In 740 MLB plate appearances with the Giants, Torres has a .269/.343/.492 line. He was placed on the DL twice with hamstring problems in 2009, and an appendectomy as well as groin and hip soreness limited him in 2010, but Torres has shown excellent secondary skills and speed when on the field. Walking in nearly 10 percent of his PA and making good use of Triples Alley, Torres had a .223 Isolated Power over 2009-2010. On the bases, he nabbed 32 SB in 40 attempts, an 80 percent success rate.

Possessing those upper-echelon wheels (7.9 Speed Score) Torres has posted a .334 BABIP with the Giants. His expected BABIP (xBABIP) over that time frame, based on his number of homers, whiffs, stolen bases, line drives, fly balls, pop ups and grounders, was .324. Speed players generally post a higher BABIP, and Torres certainly fits the bill. But given that we’re dealing with around a season and a quarter’s worth of data here, it’s fair to assume Torres won’t post a .330+ BABIP next year.

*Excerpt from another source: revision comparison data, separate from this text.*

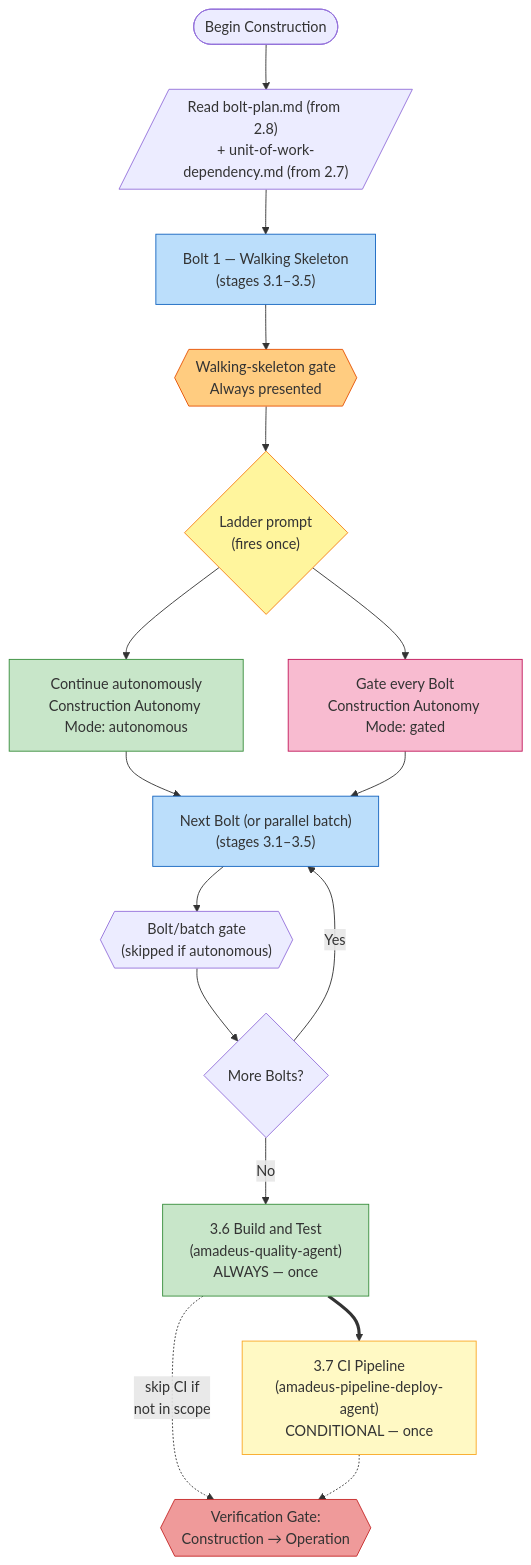
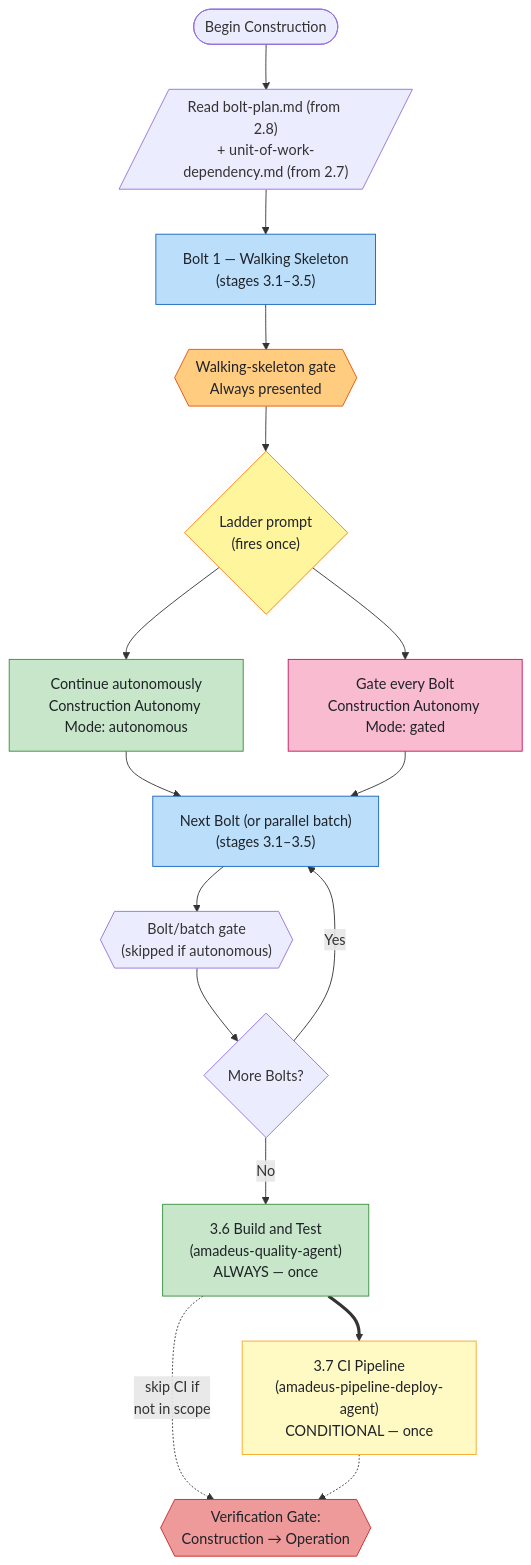
One commit to amadeus-dlc/amadeus changed the fourth of 6 diagrams in docs/guide/04-phases-and-stages.ja.md. Above: the diagram before and after it, drawn with Mermaid. The commit also changed other lines of this file and 1 other file, not shown here.

Commit message:
docs: improve Mermaid diagram contrast

````diff
--- a/docs/guide/04-phases-and-stages.ja.md
+++ b/docs/guide/04-phases-and-stages.ja.md
@@ -221,44 +221,44 @@
 ```mermaid
 flowchart TD
     START(["Begin Construction"])
     READ[/"Read bolt-plan.md (from 2.8)\n+ unit-of-work-dependency.md (from 2.7)"/]
 
     BOLT1["Bolt 1 — Walking Skeleton\n(stages 3.1–3.5)"]
     GATE1{{"Walking-skeleton gate\nAlways presented"}}
 
     LADDER{"Ladder prompt\n(fires once)"}
     MODE_AUTO["Continue autonomously\nConstruction Autonomy Mode: autonomous"]
     MODE_GATED["Gate every Bolt\nConstruction Autonomy Mode: gated"]
 
     NEXT_BATCH["Next Bolt (or parallel batch)\n(stages 3.1–3.5)"]
     GATE_N{{"Bolt/batch gate\n(skipped if autonomous)"}}
 
     MORE{"More Bolts?"}
 
     S36["3.6 Build and Test\n(amadeus-quality-agent)\nALWAYS — once"]
     S37["3.7 CI Pipeline\n(amadeus-pipeline-deploy-agent)\nCONDITIONAL — once"]
     VG3{{"Verification Gate:\nConstruction → Operation"}}
 
     START --> READ --> BOLT1 --> GATE1 --> LADDER
     LADDER --> MODE_AUTO
     LADDER --> MODE_GATED
     MODE_AUTO --> NEXT_BATCH
     MODE_GATED --> NEXT_BATCH
     NEXT_BATCH --> GATE_N
     GATE_N --> MORE
     MORE -->|"Yes"| NEXT_BATCH
     MORE -->|"No"| S36
     S36 ==> S37
     S36 -.->|"skip CI if\nnot in scope"| VG3
     S37 -.-> VG3
 
-    style BOLT1 fill:#bbdefb,stroke:#1565c0
-    style GATE1 fill:#ffcc80,stroke:#e65100
-    style LADDER fill:#fff59d,stroke:#f57f17
-    style MODE_AUTO fill:#c8e6c9,stroke:#388e3c
-    style MODE_GATED fill:#f8bbd0,stroke:#c2185b
-    style NEXT_BATCH fill:#bbdefb,stroke:#1565c0
-    style S36 fill:#c8e6c9,stroke:#388e3c
-    style S37 fill:#fff9c4,stroke:#f9a825
-    style VG3 fill:#ef9a9a,stroke:#c62828
+    style BOLT1 fill:#bbdefb,stroke:#1565c0,color:#1f2328
+    style GATE1 fill:#ffcc80,stroke:#e65100,color:#1f2328
+    style LADDER fill:#fff59d,stroke:#f57f17,color:#1f2328
+    style MODE_AUTO fill:#c8e6c9,stroke:#388e3c,color:#1f2328
+    style MODE_GATED fill:#f8bbd0,stroke:#c2185b,color:#1f2328
+    style NEXT_BATCH fill:#bbdefb,stroke:#1565c0,color:#1f2328
+    style S36 fill:#c8e6c9,stroke:#388e3c,color:#1f2328
+    style S37 fill:#fff9c4,stroke:#f9a825,color:#1f2328
+    style VG3 fill:#ef9a9a,stroke:#c62828,color:#1f2328
 ```
````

So, what do the projection systems say about Torres for 2011?

ZiPS: 444 PA, .252/.319/.428, 17 SB
Oliver: 589 PA, .253/.319/.422, 17 SB
PECOTA: 500 PA, .251/.321/.412, 20 SB

The three forecasts are pretty similar: a dip in batting average from the .270 range closer to .250, with above-average, but not elite power (.161 to .176 ISO) and what seem like conservative SB totals.

Pagan, meanwhile, had his career defined more by injuries than on-field accomplishments until recently. Like Torres, Pagan was a fourth-rounder selected out of Puerto Rico, though Angel went a year later in 1999. Pagan was a Mets draft pick and remained in the organization until 2005, but New York traded him to the Cubs in January of ’06 for cash considerations. He scarcely got on the field for Chicago. Angel was bedeviled by a hamstring injury in ’06, and suffered from colitis in 2007. The Mets re-acquired him prior to 2008, but the injuries kept coming: a torn labrum in 2008, and bone spurs as well as a pulled groin in 2009.

Pagan was superb when he was in the lineup in ’09, and he followed up with a healthy, near five WAR season in 2010. In slightly more than a thousand PA over the past two years, Pagan holds a .296/.344/.448 triple-slash, with 51 steals in 67 tries (76.1 percent success rate).

El Caballo Loco” hasn’t shown Torres’ patience (6.8 percent walk rate) or power (.152 ISO). But he has punched out considerably less — Pagan’s K rate over ’09-10 was 16.6%, compared to Torres’ 26.3%. Pagan has put the ball in play more, while also holding a high BABIP (.338), helping to explain his higher batting average. As is the case with Torres, Pagan is a burner (7.5 Speed Score) who should post a higher-than-average BABIP. His .326 xBABIP does suggest that a batting average closer to .280 is more realistic, though.

Here are Pagan’s 2011 projections:

ZiPS: 448 PA, .278/.326/.424, 21 SB
Oliver: 692 PA, .281/.329/.415, 28 SB
PECOTA: 435 PA, .271/.324/.390, 29 SB

All three suggest a .270-.280 average, with ZiPS (.146 projected ISO) expecting more power than Oliver (.134) or PECOTA (.121).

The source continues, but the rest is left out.